Top of Extracted entries
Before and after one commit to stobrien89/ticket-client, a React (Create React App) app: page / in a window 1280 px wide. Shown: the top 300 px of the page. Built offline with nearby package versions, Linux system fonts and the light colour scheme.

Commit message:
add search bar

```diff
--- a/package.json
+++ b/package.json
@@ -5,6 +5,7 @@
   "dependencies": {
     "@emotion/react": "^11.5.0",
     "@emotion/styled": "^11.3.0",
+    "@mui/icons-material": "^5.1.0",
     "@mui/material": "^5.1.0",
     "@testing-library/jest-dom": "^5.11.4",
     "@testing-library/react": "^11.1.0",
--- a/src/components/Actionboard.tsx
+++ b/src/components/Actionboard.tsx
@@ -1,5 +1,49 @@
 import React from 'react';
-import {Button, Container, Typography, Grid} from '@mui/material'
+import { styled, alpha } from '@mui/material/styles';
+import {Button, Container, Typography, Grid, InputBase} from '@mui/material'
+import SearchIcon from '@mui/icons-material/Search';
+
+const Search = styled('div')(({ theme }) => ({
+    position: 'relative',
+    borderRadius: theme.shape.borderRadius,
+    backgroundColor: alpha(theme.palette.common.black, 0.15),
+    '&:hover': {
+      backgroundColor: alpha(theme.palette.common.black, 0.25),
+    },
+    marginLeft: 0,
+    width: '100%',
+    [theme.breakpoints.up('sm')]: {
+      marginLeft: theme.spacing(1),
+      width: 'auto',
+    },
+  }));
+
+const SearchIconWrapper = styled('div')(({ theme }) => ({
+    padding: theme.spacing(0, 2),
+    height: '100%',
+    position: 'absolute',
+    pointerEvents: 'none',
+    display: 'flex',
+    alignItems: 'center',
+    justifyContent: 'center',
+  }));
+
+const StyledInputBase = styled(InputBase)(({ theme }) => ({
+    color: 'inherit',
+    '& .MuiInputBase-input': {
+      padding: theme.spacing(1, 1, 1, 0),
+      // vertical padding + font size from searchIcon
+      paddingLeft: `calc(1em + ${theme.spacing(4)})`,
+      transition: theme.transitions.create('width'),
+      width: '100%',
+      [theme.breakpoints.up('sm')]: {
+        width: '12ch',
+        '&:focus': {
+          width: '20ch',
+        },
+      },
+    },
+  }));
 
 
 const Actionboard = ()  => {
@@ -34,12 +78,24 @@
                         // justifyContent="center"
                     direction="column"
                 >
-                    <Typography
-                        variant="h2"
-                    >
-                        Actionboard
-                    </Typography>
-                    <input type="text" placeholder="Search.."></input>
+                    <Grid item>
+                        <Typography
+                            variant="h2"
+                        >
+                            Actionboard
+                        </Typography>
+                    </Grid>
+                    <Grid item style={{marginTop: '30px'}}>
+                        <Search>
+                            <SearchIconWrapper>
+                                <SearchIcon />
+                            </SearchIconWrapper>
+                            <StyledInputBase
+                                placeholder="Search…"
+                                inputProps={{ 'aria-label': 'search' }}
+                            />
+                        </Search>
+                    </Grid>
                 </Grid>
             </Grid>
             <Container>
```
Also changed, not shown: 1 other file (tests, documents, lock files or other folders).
Bottom of Extracted entries
Your instructions. Retype each entry exactly.

Reply to the task.
Before and after one commit to stobrien89/ticket-client, a React (Create React App) app: page / in a window 1280 px wide. Shown: the top 300 px of the page. Built offline with nearby package versions, Linux system fonts and the light colour scheme.

Commit message:
add search bar

```diff
--- a/package.json
+++ b/package.json
@@ -5,6 +5,7 @@
   "dependencies": {
     "@emotion/react": "^11.5.0",
     "@emotion/styled": "^11.3.0",
+    "@mui/icons-material": "^5.1.0",
     "@mui/material": "^5.1.0",
     "@testing-library/jest-dom": "^5.11.4",
     "@testing-library/react": "^11.1.0",
--- a/src/components/Actionboard.tsx
+++ b/src/components/Actionboard.tsx
@@ -1,5 +1,49 @@
 import React from 'react';
-import {Button, Container, Typography, Grid} from '@mui/material'
+import { styled, alpha } from '@mui/material/styles';
+import {Button, Container, Typography, Grid, InputBase} from '@mui/material'
+import SearchIcon from '@mui/icons-material/Search';
+
+const Search = styled('div')(({ theme }) => ({
+    position: 'relative',
+    borderRadius: theme.shape.borderRadius,
+    backgroundColor: alpha(theme.palette.common.black, 0.15),
+    '&:hover': {
+      backgroundColor: alpha(theme.palette.common.black, 0.25),
+    },
+    marginLeft: 0,
+    width: '100%',
+    [theme.breakpoints.up('sm')]: {
+      marginLeft: theme.spacing(1),
+      width: 'auto',
+    },
+  }));
+
+const SearchIconWrapper = styled('div')(({ theme }) => ({
+    padding: theme.spacing(0, 2),
+    height: '100%',
+    position: 'absolute',
+    pointerEvents: 'none',
+    display: 'flex',
+    alignItems: 'center',
+    justifyContent: 'center',
+  }));
+
+const StyledInputBase = styled(InputBase)(({ theme }) => ({
+    color: 'inherit',
+    '& .MuiInputBase-input': {
+      padding: theme.spacing(1, 1, 1, 0),
+      // vertical padding + font size from searchIcon
+      paddingLeft: `calc(1em + ${theme.spacing(4)})`,
+      transition: theme.transitions.create('width'),
+      width: '100%',
+      [theme.breakpoints.up('sm')]: {
+        width: '12ch',
+        '&:focus': {
+          width: '20ch',
+        },
+      },
+    },
+  }));
 
 
 const Actionboard = ()  => {
@@ -34,12 +78,24 @@
                         // justifyContent="center"
                     direction="column"
                 >
-                    <Typography
-                        variant="h2"
-                    >
-                        Actionboard
-                    </Typography>
-                    <input type="text" placeholder="Search.."></input>
+                    <Grid item>
+                        <Typography
+                            variant="h2"
+                        >
+                            Actionboard
+                        </Typography>
+                    </Grid>
+                    <Grid item style={{marginTop: '30px'}}>
+                        <Search>
+                            <SearchIconWrapper>
+                                <SearchIcon />
+                            </SearchIconWrapper>
+                            <StyledInputBase
+                                placeholder="Search…"
+                                inputProps={{ 'aria-label': 'search' }}
+                            />
+                        </Search>
+                    </Grid>
                 </Grid>
             </Grid>
             <Container>
```
Also changed, not shown: 1 other file (tests, documents, lock files or other folders).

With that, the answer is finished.